Instructions to follow ▸ Pick every line with "release" from the material below.

Source information ▸
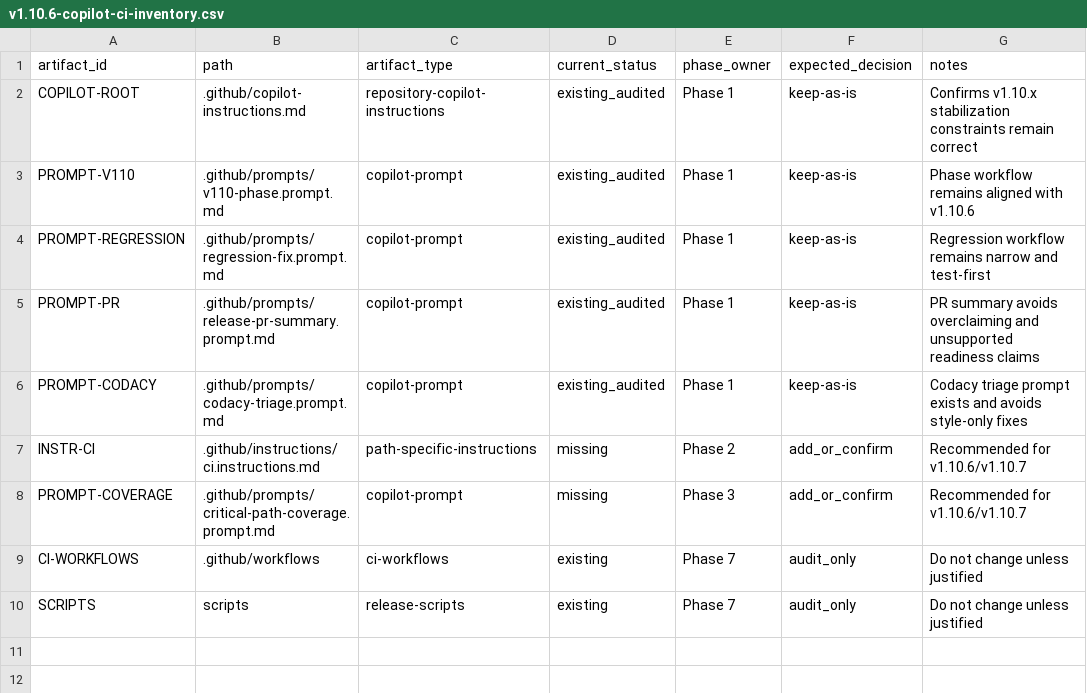
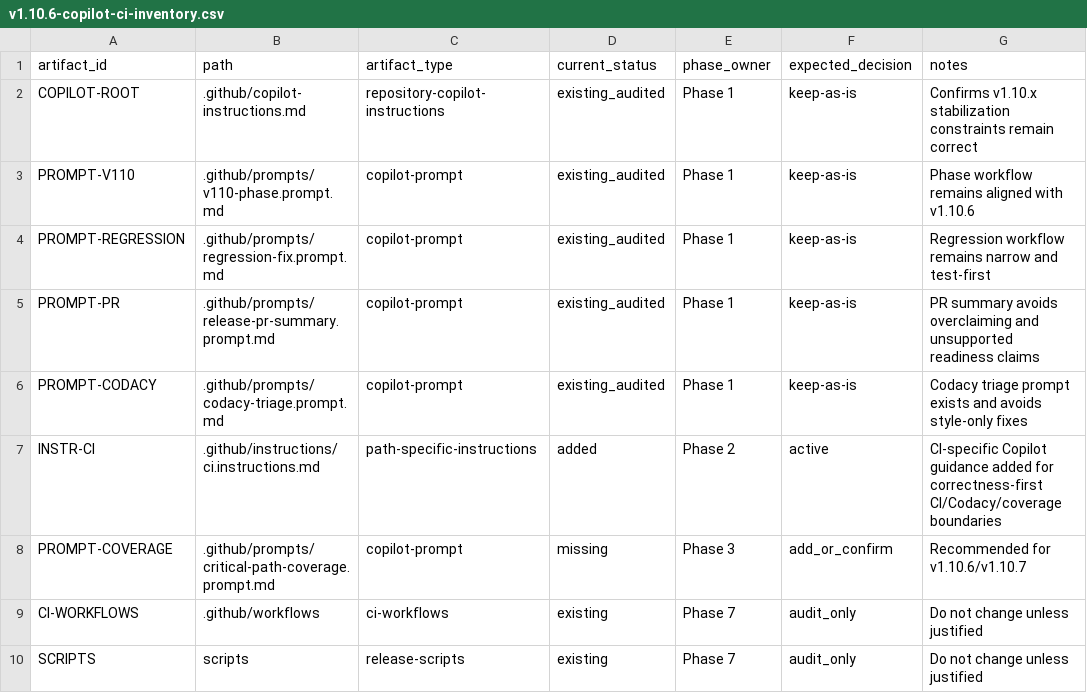
Before and after one commit to franchoy/coldkeep, a CSV file: docs/release/v1.10/v1.10.6-copilot-ci-inventory.csv, drawn as a sheet.

```diff
--- a/docs/release/v1.10/v1.10.6-copilot-ci-inventory.csv
+++ b/docs/release/v1.10/v1.10.6-copilot-ci-inventory.csv
@@ -6,3 +6,3 @@ PROMPT-PR,.github/prompts/release-pr-summary.prompt.md,copilot-prompt,existing_a
 PROMPT-CODACY,.github/prompts/codacy-triage.prompt.md,copilot-prompt,existing_audited,Phase 1,keep-as-is,Codacy triage prompt exists and avoids style-only fixes
-INSTR-CI,.github/instructions/ci.instructions.md,path-specific-instructions,missing,Phase 2,add_or_confirm,Recommended for v1.10.6/v1.10.7
+INSTR-CI,.github/instructions/ci.instructions.md,path-specific-instructions,added,Phase 2,active,CI-specific Copilot guidance added for correctness-first CI/Codacy/coverage boundaries
 PROMPT-COVERAGE,.github/prompts/critical-path-coverage.prompt.md,copilot-prompt,missing,Phase 3,add_or_confirm,Recommended for v1.10.6/v1.10.7
```
Also changed, not shown: docs/release/v1.10/v1.10.6-test-inventory.csv, 4 other files.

Answer for this exercise ▸
Before and after one commit to franchoy/coldkeep, a CSV file: docs/release/v1.10/v1.10.6-copilot-ci-inventory.csv, drawn as a sheet.
--- a/docs/release/v1.10/v1.10.6-copilot-ci-inventory.csv
+++ b/docs/release/v1.10/v1.10.6-copilot-ci-inventory.csv
@@ -6,3 +6,3 @@ PROMPT-PR,.github/prompts/release-pr-summary.prompt.md,copilot-prompt,existing_a
Also changed, not shown: docs/release/v1.10/v1.10.6-test-inventory.csv, 4 other files.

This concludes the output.